As a co-op gamer, welcome to your next love/hate relationship

I have a love/hate relationship with Dragon's Crown. So does our own Andrew Gaskill. So might you. On the one hand, I’ve hardly been able to put the game down for days. On the other, I can’t stop complaining about it. Let’s start from the beginning.

Dragon's Crown comes in two versions: the PS3 version and the Playstion Vita version. No to cross-buy, no to cross-play, yes to cross-save. 4-player co-op is supported: couch, online, and combo co-op on the PS3; online and ad-hoc for the Vita. On the PS3, local co-op is immediately available. All characters are associated on Player 1’s PSN account, so players won’t be able to load up their own character if they go over to their friend’s house for some local co-op. Player 1’s account can have multiple characters (up to 16, I believe) of even the same character class (six to pick from: wizard, sorceress, fighter, amazon, elf, and dwarf).

Online (and ad-hoc for the Vita) is unlocked after several main quests and missions. It took me over six hours to unlock online connectivity. Andrew reported a similar time. It seems possible to do it a little quicker, but the fact is players will have to clear a level 17 area (complete with boss) in order to advance to online co-op. It seems likely that it will take an average player somewhere between five and seven hours to get online for their first character. Also, keep in mind that every subsequent character created in the Player 1 slot will have to do the same quest line and clear the same areas to unlock online co-op. All quest progress is tied to that Player 1 slot, though, so as long as Player 1 has online unlocked, Players 2-4 (locally) can be whatever level they want.

I am bewildered about this design choice. To make matters even more confusing, the game gives you AI controlled party members about 15 minutes in. I have no idea why it was deemed a good idea to force players to play a handful of hours of the game with AI before giving them the option of playing with real people. The AI is, to put it nicely, dumb as rocks, too. I watched in mixed mirth and depression as my amazon party member killed herself once after running into a spiked barricade five times.
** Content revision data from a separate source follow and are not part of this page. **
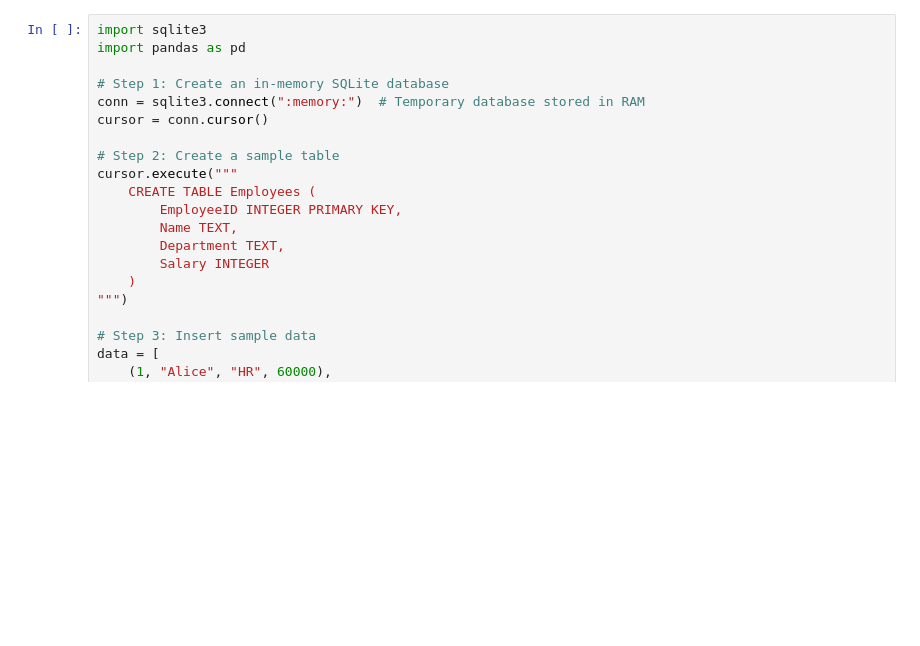
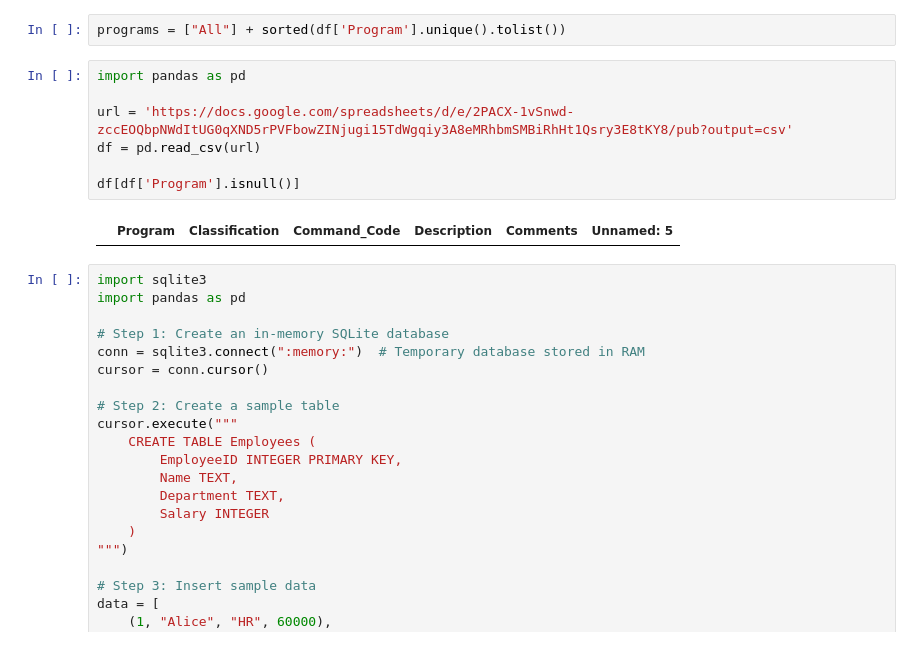
Before and after one commit to derek-dewald/Python_Tools, a Jupyter notebook: Daily Workbook.ipynb, the cells around one changed output. Saved outputs shown, nothing was run; the diff lists cells and outputs as text; blank space fills up the shorter version.

```diff
--- a/Daily Workbook.ipynb
+++ b/Daily Workbook.ipynb
@@ -1,3 +21,14 @@
+# %%
+programs = ["All"] + sorted(df['Program'].unique().tolist())
+# %%
+import pandas as pd
+
+url = 'https://docs.google.com/spreadsheets/d/e/2PACX-1vSnwd-zccEOQbpNWdItUG0qXND5rPVFbowZINjugi15TdWgqiy3A8eMRhbmSMBiRhHt1Qsry3E8tKY8/pub?output=csv'
+df = pd.read_csv(url)
+
+df[df['Program'].isnull()]
+# %% [output]
+|  | Program | Classification | Command_Code | Description | Comments | Unnamed: 5 |
 # %%
 import sqlite3
 import pandas as pd
```
Also changed, not shown: parts of 1 cell of this notebook, 4 other files.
So you finally have online co-op unlocked. How does it handle? The actual connectivity works pretty slick, turns out. When I went to the Gate or Stables (the two areas in town which act as gateways to the combat areas), I was asked if I wanted to go online. Online connectivity can also be triggered by hitting the Start button and using the menu there. Once “online,” I could join a friend’s game or a random game. After waiting a few seconds, I was usually directly connected. When I was online and out in an area (and had my AI party members set to “Join On”), random players would often pop into my game to assist me.